Vodafone firmed 2.6 percent, adding almost 8 points to the UK benchmark, after its partner in US joint venture Verizon Wireless said it would be “feasible” to buy out the British firm's stake in the business in what would be one of the biggest corporate deals ever.
Verizon Communications Chief Executive Lowell McAdam told the Wall Street Journal “we have always said we would love to own all of that asset”, which is 55 percent owned by Verizon Communications and 45 percent by Vodafone.
“There has been much negative news on VOD given the tough outlook for European telecoms ... due to the macro environment but forward looking we see (it retesting) 191 pence,” Atif Latif, director of trading at Guardian Stockbrokers, said.
“Should (Verizon Communications) make a move on the 45 percent stake, we see value on a standalone basis, and with the shares offering a prospective yield of 7 percent coupled with the defensive nature of the company we see the current valuation as undemanding.”
Trading volume in Vodafone was robust, at 88 percent of its 90-day daily average.
The FTSE 100 was up 16.00 points, or 0.3 percent, at 6,080.58 by 14:13 SA time, resuming a rally which took it to its highest closing level since early February 2011 on Friday, having slipped on Monday for the first time this year.

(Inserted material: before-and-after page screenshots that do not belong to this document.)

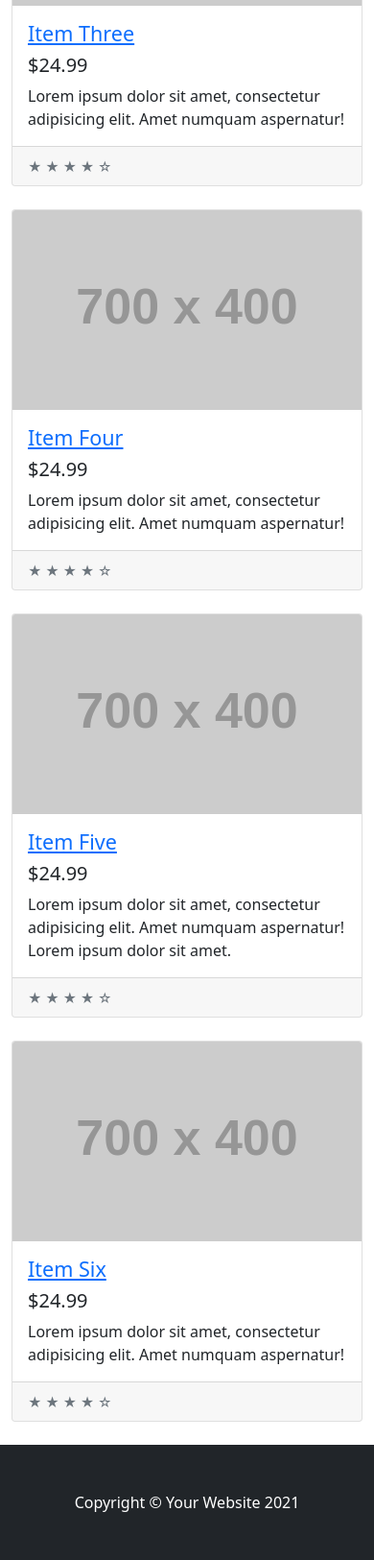
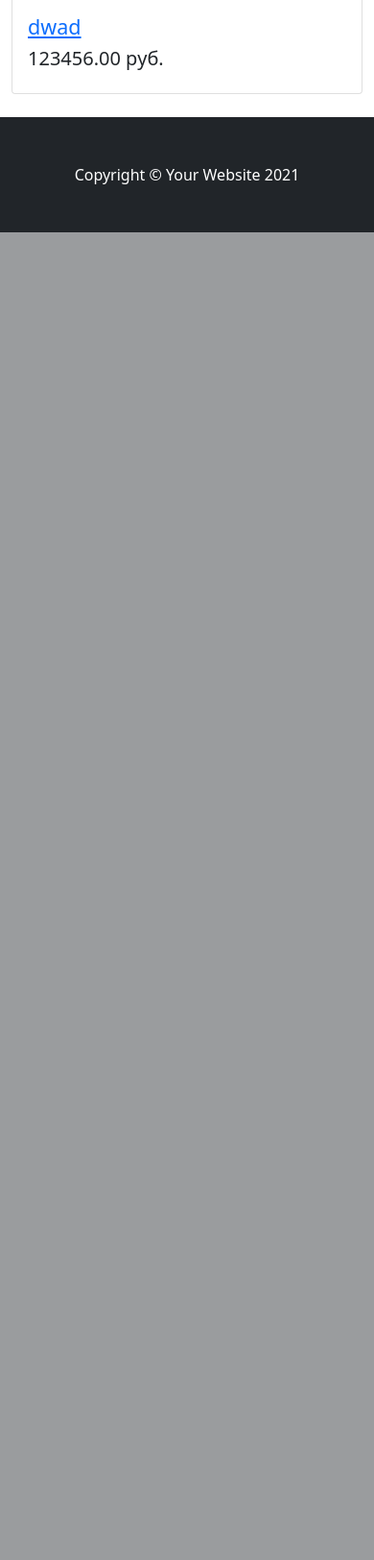
Before and after one commit to kaysikit/Internet_shop, a Django app: page / in a window 390 px wide. Shown: the part 1473-3098 px from the top of the page at 96% size. After the commit the page ends 1715 px from the top, so only its background shows below. Run offline with Django 3.2, Linux system fonts and the light colour scheme; data comes from the database, SQL or seed files in the repository; grey boxes labelled with a size stand in for pictures from a placeholder-image service; some libraries are stand-ins or nearby versions.

Commit message:
Displaying goods on the main page with priority on phones

```diff
--- a/shopping/mainapp/models.py
+++ b/shopping/mainapp/models.py
@@ -31,7 +31,7 @@ class LatestProductsManager:
         products = []
         ct_models = ContentType.objects.filter(model__in=args)
         for ct_model in ct_models:
-            model_products = ct_model.model_class().base_manager.all().order_by('-id')[:5]
+            model_products = ct_model.model_class()._base_manager.all().order_by('-id')[:5]
             products.extend(model_products)
         if with_respect_to:
             ct_model = ContentType.objects.filter(model=with_respect_to)
@@ -48,8 +48,8 @@ class LatestProducts:
 class CategoryManager(models.Manager):
 
     CATEGORY_NAME_COUNT_NAME ={
-        'Ноутбуки' : 'notebook__count',
-        'Смартфоны' : 'smartphone__count'
+        'Ноутбуки': 'notebook__count',
+        'Смартфоны': 'smartphone__count'
     }
 
     def get_queryset(self):
--- a/shopping/mainapp/templates/base.html
+++ b/shopping/mainapp/templates/base.html
@@ -99,103 +99,19 @@
           </div>
 
           <div class="row">
-
+          {% for product in products %}
             <div class="col-lg-4 col-md-6 mb-4">
               <div class="card h-100">
-                <a href="#"><img class="card-img-top" src="http://placehold.it/700x400" alt=""></a>
+                <a href="{{ product.get_product_absolute_url }}"><img class="card-img-top" src="{{ product.image.url }}" alt=""></a>
                 <div class="card-body">
                   <h4 class="card-title">
-                    <a href="#">Item One</a>
+                    <a href="{{ product.get_product_absolute_url }}">{{ product.title }}</a>
                   </h4>
-                  <h5>$24.99</h5>
-                  <p class="card-text">Lorem ipsum dolor sit amet, consectetur adipisicing elit. Amet numquam aspernatur!</p>
-                </div>
-                <div class="card-footer">
-                  <small class="text-muted">&#9733; &#9733; &#9733; &#9733; &#9734;</small>
+                  <h5>{{ product.price }} руб.</h5>
                 </div>
               </div>
             </div>
-
-            <div class="col-lg-4 col-md-6 mb-4">
-              <div class="card h-100">
-                <a href="#"><img class="card-img-top" src="http://placehold.it/700x400" alt=""></a>
-                <div class="card-body">
-                  <h4 class="card-title">
-                    <a href="#">Item Two</a>
-                  </h4>
-                  <h5>$24.99</h5>
-                  <p class="card-text">Lorem ipsum dolor sit amet, consectetur adipisicing elit. Amet numquam aspernatur! Lorem ipsum dolor sit amet.</p>
-                </div>
-                <div class="card-footer">
-                  <small class="text-muted">&#9733; &#9733; &#9733; &#9733; &#9734;</small>
-                </div>
-              </div>
-            </div>
-
-            <div class="col-lg-4 col-md-6 mb-4">
-              <div class="card h-100">
-                <a href="#"><img class="card-img-top" src="http://placehold.it/700x400" alt=""></a>
-                <div class="card-body">
-                  <h4 class="card-title">
-                    <a href="#">Item Three</a>
-                  </h4>
-                  <h5>$24.99</h5>
-                  <p class="card-text">Lorem ipsum dolor sit amet, consectetur adipisicing elit. Amet numquam aspernatur!</p>
-                </div>
-                <div class="card-footer">
-                  <small class="text-muted">&#9733; &#9733; &#9733; &#9733; &#9734;</small>
-                </div>
-              </div>
-            </div>
-
-            <div class="col-lg-4 col-md-6 mb-4">
-              <div class="card h-100">
-                <a href="#"><img class="card-img-top" src="http://placehold.it/700x400" alt=""></a>
-                <div class="card-body">
-                  <h4 class="card-title">
-                    <a href="#">Item Four</a>
-                  </h4>
-                  <h5>$24.99</h5>
-                  <p class="card-text">Lorem ipsum dolor sit amet, consectetur adipisicing elit. Amet numquam aspernatur!</p>
-                </div>
-                <div class="card-footer">
-                  <small class="text-muted">&#9733; &#9733; &#9733; &#9733; &#9734;</small>
-                </div>
-              </div>
-            </div>
-
-            <div class="col-lg-4 col-md-6 mb-4">
-              <div class="card h-100">
-                <a href="#"><img class="card-img-top" src="http://placehold.it/700x400" alt=""></a>
-                <div class="card-body">
-                  <h4 class="card-title">
-                    <a href="#">Item Five</a>
-                  </h4>
-                  <h5>$24.99</h5>
-                  <p class="card-text">Lorem ipsum dolor sit amet, consectetur adipisicing elit. Amet numquam aspernatur! Lorem ipsum dolor sit amet.</p>
-                </div>
-                <div class="card-footer">
-                  <small class="text-muted">&#9733; &#9733; &#9733; &#9733; &#9734;</small>
-                </div>
-              </div>
-            </div>
-
-            <div class="col-lg-4 col-md-6 mb-4">
-              <div class="card h-100">
-                <a href="#"><img class="card-img-top" src="http://placehold.it/700x400" alt=""></a>
-                <div class="card-body">
-                  <h4 class="card-title">
-                    <a href="#">Item Six</a>
-                  </h4>
-                  <h5>$24.99</h5>
-                  <p class="card-text">Lorem ipsum dolor sit amet, consectetur adipisicing elit. Amet numquam aspernatur!</p>
-                </div>
-                <div class="card-footer">
-                  <small class="text-muted">&#9733; &#9733; &#9733; &#9733; &#9734;</small>
-                </div>
-              </div>
-            </div>
-
+            {% endfor %}
           </div>
           <!-- /.row -->
         {% endblock content %}
--- a/shopping/mainapp/views.py
+++ b/shopping/mainapp/views.py
@@ -1,7 +1,7 @@
 from django.shortcuts import render
 from django.views.generic import DetailView, View
 
-from .models import Notebook, Smartphone, Category
+from .models import Notebook, Smartphone, Category, LatestProducts
 from .mixins import CategoryDetailMixin
 
 
@@ -9,12 +9,14 @@ class BaseView(View):
 
     def get(self, request, *args, **kwargs):
         categories = (Category.objects.get_categories_for_left_sidebar())
-        return render(request, 'base.html', {'categories': categories})
-
-
-# def test_view(request):
-#     categories = (Category.objects.get_categories_for_left_sidebar())
-#     return render(request, 'base.html', {'categories': categories})
+        products = LatestProducts.objects.get_products_for_main_page(
+            'notebook', 'smartphone', with_respect_to='smartphone'
+        )
+        context = {
+            'categories': categories,
+            'products': products
+        }
+        return render(request, 'base.html', context)
 
 
 class ProductDetailView(CategoryDetailMixin, DetailView):
```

“It's looking good ... it's gaining ground and holding that ground - that's got to be encouraging,” Barclays Capital's chief European technical strategist Phil Roberts said.
“We're coming up now to the February 2011 high (6,105). I think it's going to break that ... after that you've got to start thinking about the 2007 highs (6,754).”
Heavyweight mining stocks weakened before economic data releases this week and next from China, the world's top metals consumer, including fourth-quarter GDP.
Societe Generale, in a note, said it reckons a hard landing in China remains a real risk despite recent signs of economic improvement.
SocGen recommends playing this possibility by selling European miners, as well as the tech hardware and personal goods sectors - which also have high exposure to Asia - while buying into media and food retail.
Investors were also cautious before the fourth-quarter US earnings season which, as usual, kicks off with figures from aluminium firm Alcoa after the London close on Tuesday. - Reuters